### Work task
Look through the data below and show every line that includes "Optionals".

Image comparison data:
::::::

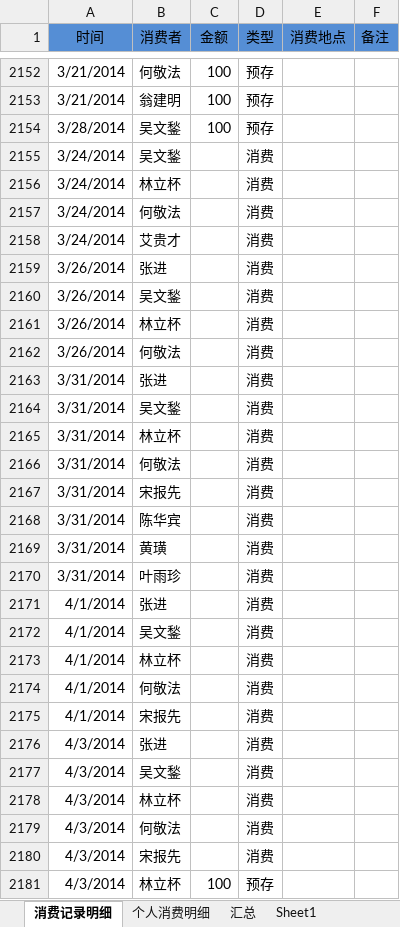
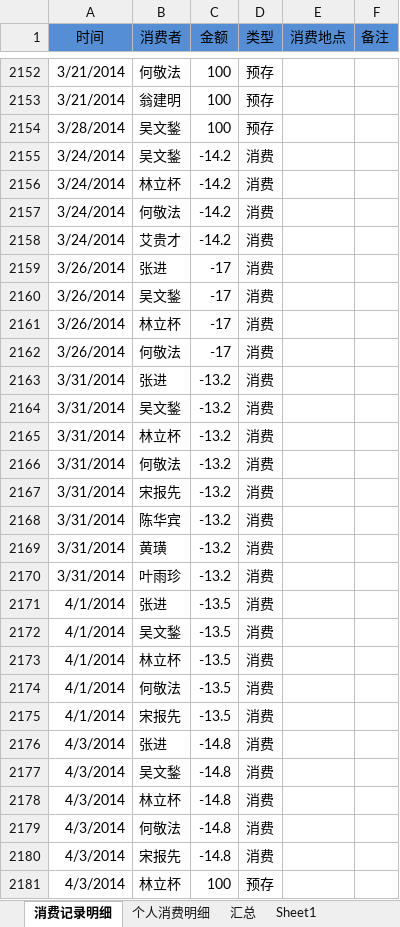
Before and after one commit to junyangren/BillingInfo, an Excel workbook: 充值产品线消费帐单.xlsx, sheet 消费记录明细, drawn as a sheet; only a part is shown, gaps mark what is left out; values as stored, in another font and other column widths than the file's, no borders; conditional formats not drawn; the diff covers the shown part only; the diff names each change by its address in the sheet, - before the commit and + after, or states it on an @@ line.

```diff
--- a/充值产品线消费帐单.xlsx (sheet 消费记录明细)
+++ b/充值产品线消费帐单.xlsx (sheet 消费记录明细)
-C2155:C2158 (金额): (empty)
+C2155:C2158 (金额): -14.2
-C2159:C2162 (金额): (empty)
+C2159:C2162 (金额): -17
-C2163:C2170 (金额): (empty)
+C2163:C2170 (金额): -13.2
-C2171:C2175 (金额): (empty)
+C2171:C2175 (金额): -13.5
-C2176:C2180 (金额): (empty)
+C2176:C2180 (金额): -14.8
```
Also changed, not shown: 6 added rows elsewhere in this sheet, sheet 个人消费明细, sheet 汇总.
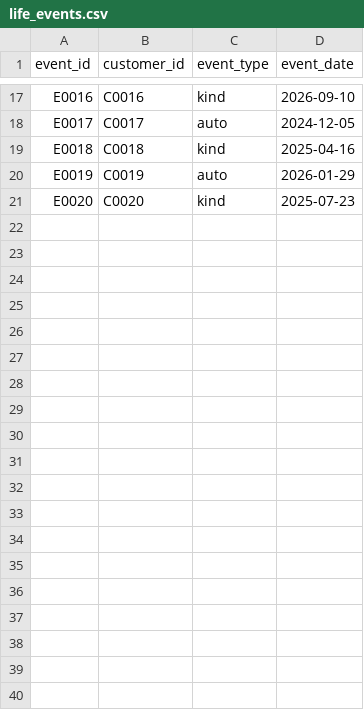
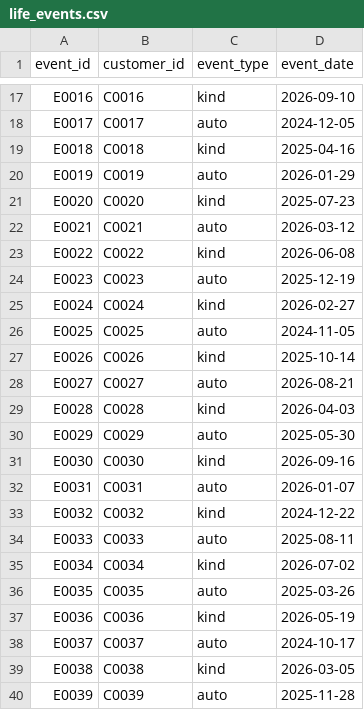
Before and after one commit to scholle-c/Digital_Twin, a CSV file: life_events.csv, drawn as a sheet; only a part is shown, gaps mark what is left out; the diff covers the shown part only.

```diff
--- a/life_events.csv
+++ b/life_events.csv
@@ -21 +21,20 @@ E0019,C0019,auto,2026-01-29
 E0020,C0020,kind,2025-07-23
+E0021,C0021,auto,2026-03-12
+E0022,C0022,kind,2026-06-08
+E0023,C0023,auto,2025-12-19
+E0024,C0024,kind,2026-02-27
+E0025,C0025,auto,2024-11-05
+E0026,C0026,kind,2025-10-14
+E0027,C0027,auto,2026-08-21
+E0028,C0028,kind,2026-04-03
+E0029,C0029,auto,2025-05-30
+E0030,C0030,kind,2026-09-16
+E0031,C0031,auto,2026-01-07
+E0032,C0032,kind,2024-12-22
+E0033,C0033,auto,2025-08-11
+E0034,C0034,kind,2026-07-02
+E0035,C0035,auto,2025-03-26
+E0036,C0036,kind,2026-05-19
+E0037,C0037,auto,2024-10-17
+E0038,C0038,kind,2026-03-05
+E0039,C0039,auto,2025-11-28
```
Also changed, not shown: 11 added rows elsewhere in this file, customers.csv, houses.csv.
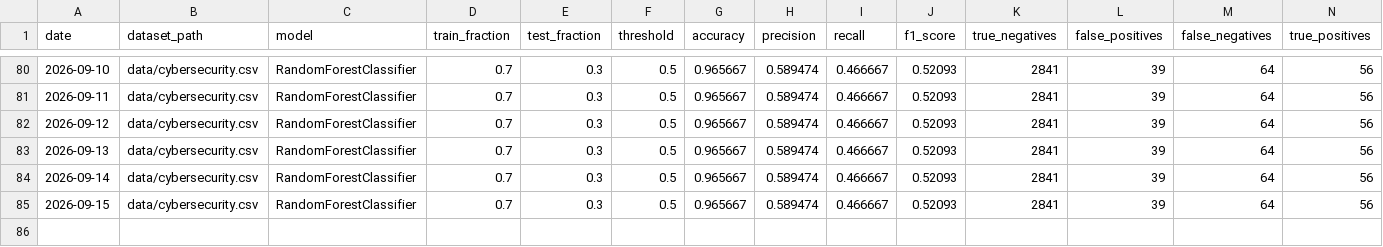
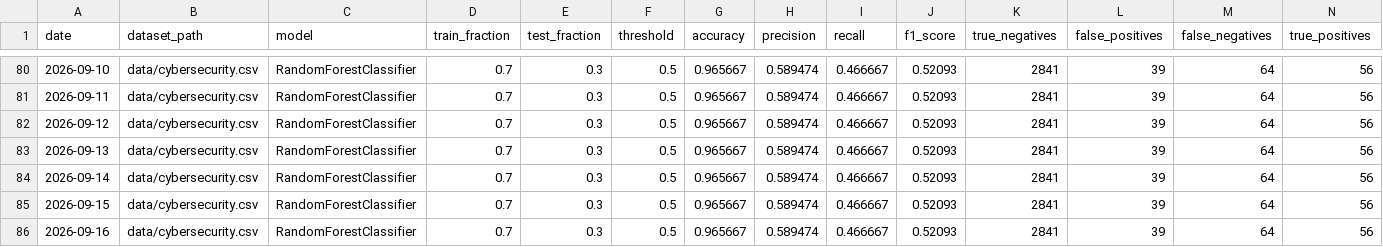
Before and after one commit to IshaanYad/Network-Intrusion-Detection, a CSV file: experiment_log.csv, drawn as a sheet; only a part is shown, gaps mark what is left out; rows hold the shown columns only; the diff names each change by its address in the sheet, - before the commit and + after, or states it on an @@ line.

```diff
--- a/experiment_log.csv
+++ b/experiment_log.csv
+row 86: 2026-09-16 | data/cybersecurity.csv | RandomForestClassifier | 0.7 | 0.3 | 0.5 | 0.965667 | 0.589474 | 0.466667 | 0.52093 | 2841 | 39 | 64 | 56
```
Also changed, not shown: 4 other files.
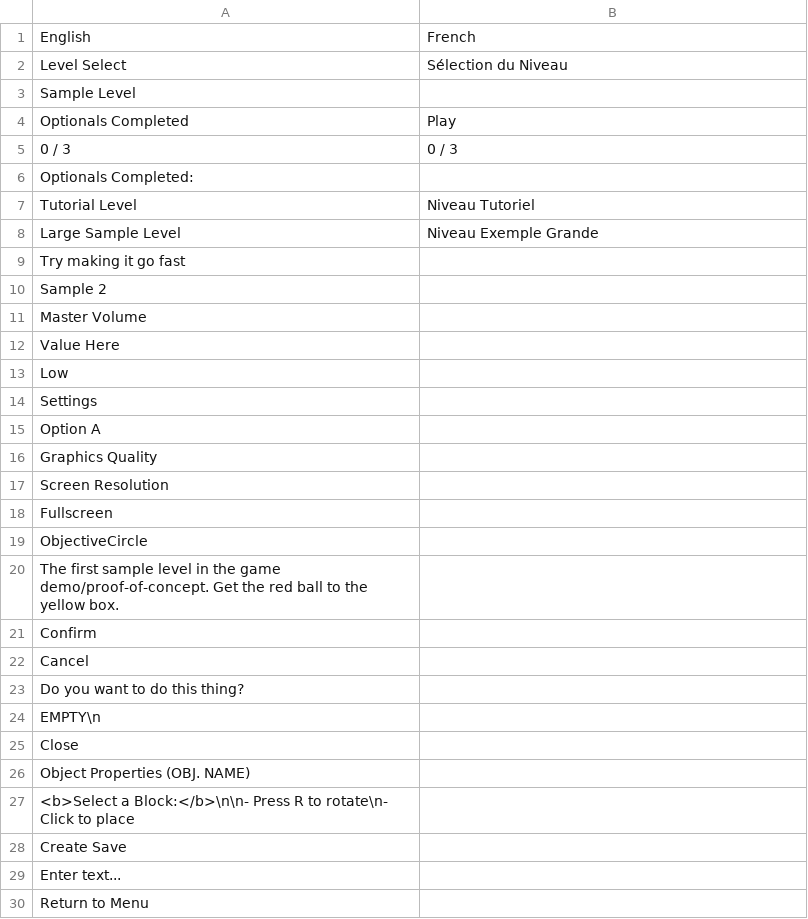
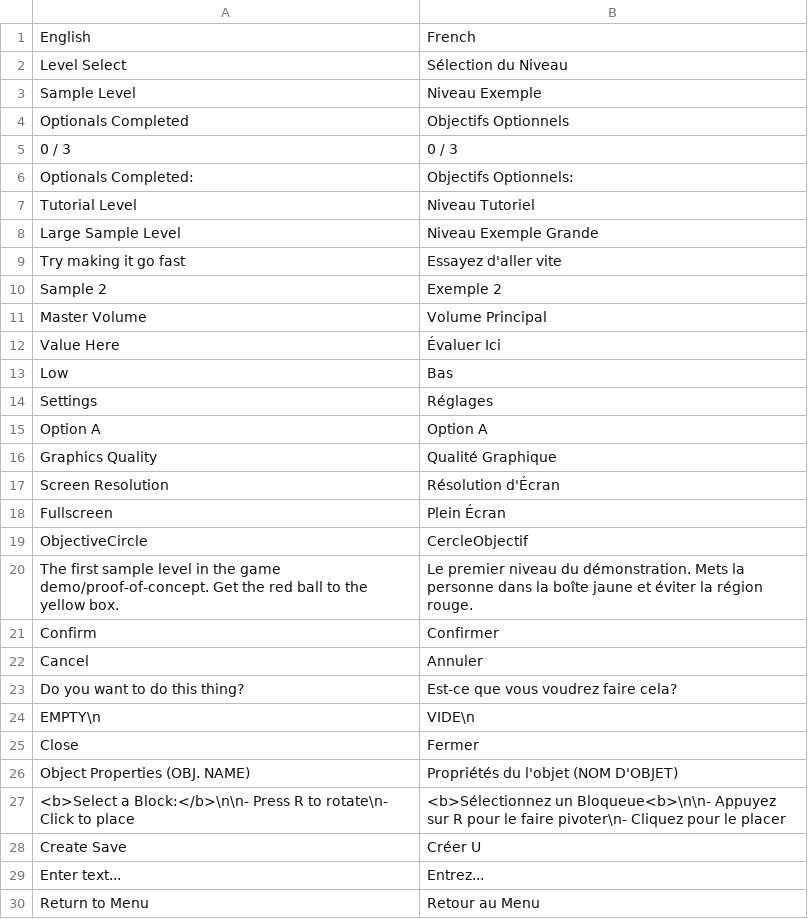
Before and after one commit to rblotsky/rube-goldberg-game, a CSV file: Assets/Resources/Languages/TranslationsFile.csv, drawn as a sheet; only a part is shown; the diff covers the shown part only.

Commit message:
Did some french translations

```diff
--- a/Assets/Resources/Languages/TranslationsFile.csv
+++ b/Assets/Resources/Languages/TranslationsFile.csv
@@ -2,5 +2,5 @@ English,French
 Level Select,Sélection du Niveau
-Sample Level,
-Optionals Completed,Play,
+Sample Level,Niveau Exemple
+Optionals Completed,Objectifs Optionnels
 0 / 3,0 / 3
-Optionals Completed:,
+Optionals Completed:,Objectifs Optionnels:
@@ -9,22 +9,22 @@ Large Sample Level, Niveau Exemple Grande
-Try making it go fast,
-Sample 2,
-Master Volume,
-Value Here,
-Low,
-Settings,
-Option A,
-Graphics Quality,
-Screen Resolution,
-Fullscreen,
-ObjectiveCircle,
-The first sample level in the game demo/proof-of-concept. Get the red ball to the yellow box.,
-Confirm,
-Cancel,
-Do you want to do this thing?,
-EMPTY\n,
-Close,
-Object Properties (OBJ. NAME),
-<b>Select a Block:</b>\n\n- Press R to rotate\n- Click to place,
-Create Save,
-Enter text...,
-Return to Menu,
+Try making it go fast,Essayez d'aller vite
+Sample 2,Exemple 2
+Master Volume,Volume Principal
+Value Here,Évaluer Ici
+Low,Bas
+Settings,Réglages
+Option A,Option A
+Graphics Quality,Qualité Graphique
+Screen Resolution,Résolution d'Écran
+Fullscreen,Plein Écran
+ObjectiveCircle,CercleObjectif
+The first sample level in the game demo/proof-of-concept. Get the red ball to the yellow box.,Le premier niveau du démonstration. Mets la personne dans la boîte jaune et éviter la région rouge.
+Confirm,Confirmer
+Cancel,Annuler
+Do you want to do this thing?,Est-ce que vous voudrez faire cela?
+EMPTY\n,VIDE\n
+Close,Fermer
+Object Properties (OBJ. NAME),Propriétés du l'objet (NOM D'OBJET)
+<b>Select a Block:</b>\n\n- Press R to rotate\n- Click to place,<b>Sélectionnez un Bloqueue<b>\n\n- Appuyez sur R pour le faire pivoter\n- Cliquez pour le placer
+Create Save,Créer U
+Enter text...,Entrez...
+Return to Menu,Retour au Menu
```
Also changed, not shown: 19 edited cells elsewhere in this file, 1 other file.
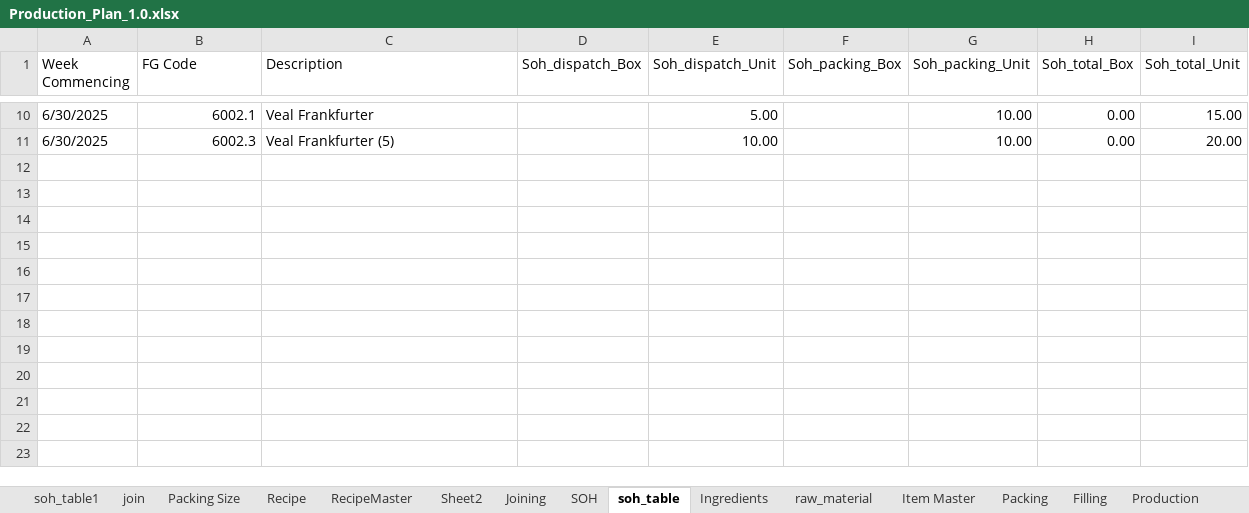
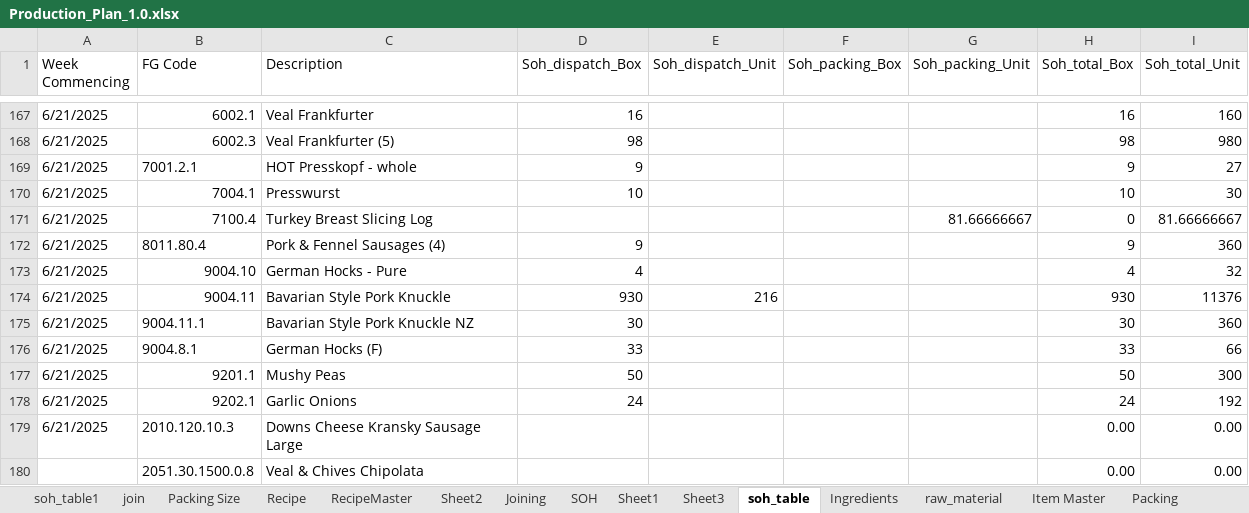
Before and after one commit to sanjaykhadka-german/GB-APP, an Excel workbook: Production_Plan_1.0.xlsx, sheet soh_table, drawn as a sheet; only a part is shown, gaps mark what is left out; values as stored, in another font and other column widths than the file's, no cell formats; conditional formats and table styles not drawn; addresses are those after the commit; the diff covers the shown part only; the diff names each change by its address in the sheet, - before the commit and + after, or states it on an @@ line.

```diff
--- a/Production_Plan_1.0.xlsx (sheet soh_table)
+++ b/Production_Plan_1.0.xlsx (sheet soh_table)
+sheet tab: Sheet1
+sheet tab: Sheet3
-A167:A168 (Week Commencing): 6/30/2025
+A167:A168 (Week Commencing): 6/21/2025
-D167 (Soh_dispatch_Box): (empty)
+D167 (Soh_dispatch_Box): 16
-E167 (Soh_dispatch_Unit): 5.00
+E167 (Soh_dispatch_Unit): (empty)
-G167:G168 (Soh_packing_Unit): 10.00
+G167:G168 (Soh_packing_Unit): (empty)
-H167 (Soh_total_Box): 0.00
+H167 (Soh_total_Box): 16
-I167 (Soh_total_Unit): 15.00
+I167 (Soh_total_Unit): 160
-D168 (Soh_dispatch_Box): (empty)
+D168 (Soh_dispatch_Box): 98
-E168 (Soh_dispatch_Unit): 10.00
+E168 (Soh_dispatch_Unit): (empty)
-H168 (Soh_total_Box): 0.00
+H168 (Soh_total_Box): 98
-I168 (Soh_total_Unit): 20.00
+I168 (Soh_total_Unit): 980
+row 169: 6/21/2025 | 7001.2.1 | HOT Presskopf - whole | 9 |  |  |  | 9 | 27
+row 170: 6/21/2025 | 7004.1 | Presswurst | 10 |  |  |  | 10 | 30
+row 171: 6/21/2025 | 7100.4 | Turkey Breast Slicing Log |  |  |  | 81.66666667 | 0 | 81.66666667
+row 172: 6/21/2025 | 8011.80.4 | Pork & Fennel Sausages (4) | 9 |  |  |  | 9 | 360
+row 173: 6/21/2025 | 9004.10 | German Hocks - Pure | 4 |  |  |  | 4 | 32
+row 174: 6/21/2025 | 9004.11 | Bavarian Style Pork Knuckle | 930 | 216 |  |  | 930 | 11376
+row 175: 6/21/2025 | 9004.11.1 | Bavarian Style Pork Knuckle NZ | 30 |  |  |  | 30 | 360
+row 176: 6/21/2025 | 9004.8.1 | German Hocks (F) | 33 |  |  |  | 33 | 66
+row 177: 6/21/2025 | 9201.1 | Mushy Peas | 50 |  |  |  | 50 | 300
+row 178: 6/21/2025 | 9202.1 | Garlic Onions | 24 |  |  |  | 24 | 192
+row 179: 6/21/2025 | 2010.120.10.3 | Downs Cheese Kransky Sausage Large |  |  |  |  | 0.00 | 0.00
+row 180:  | 2051.30.1500.0.8 | Veal & Chives Chipolata |  |  |  |  | 0.00 | 0.00
```
Also changed, not shown: 159 added rows, 2 removed rows and 30 edited cells elsewhere in this sheet, sheet raw_material, cell formats, 3 other files.
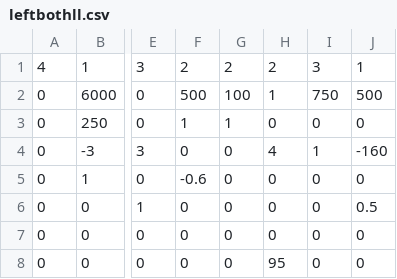
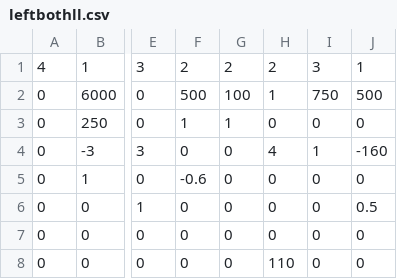
Before and after one commit to Team624/2018Robot, a CSV file: Auton/Chooser/leftbothll.csv, drawn as a sheet; only a part is shown, gaps mark what is left out; the diff names each change by its address in the sheet, - before the commit and + after, or states it on an @@ line.

```diff
--- a/Auton/Chooser/leftbothll.csv
+++ b/Auton/Chooser/leftbothll.csv
-H8: 95
+H8: 110
```
Also changed, not shown: Auton/Chooser/leftbothrl.csv, Auton/Chooser/leftbothrr.csv, 28 other files.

::::::

### Result of this task
-Optionals Completed,Play,
+Optionals Completed,Objectifs Optionnels
-Optionals Completed:,
+Optionals Completed:,Objectifs Optionnels:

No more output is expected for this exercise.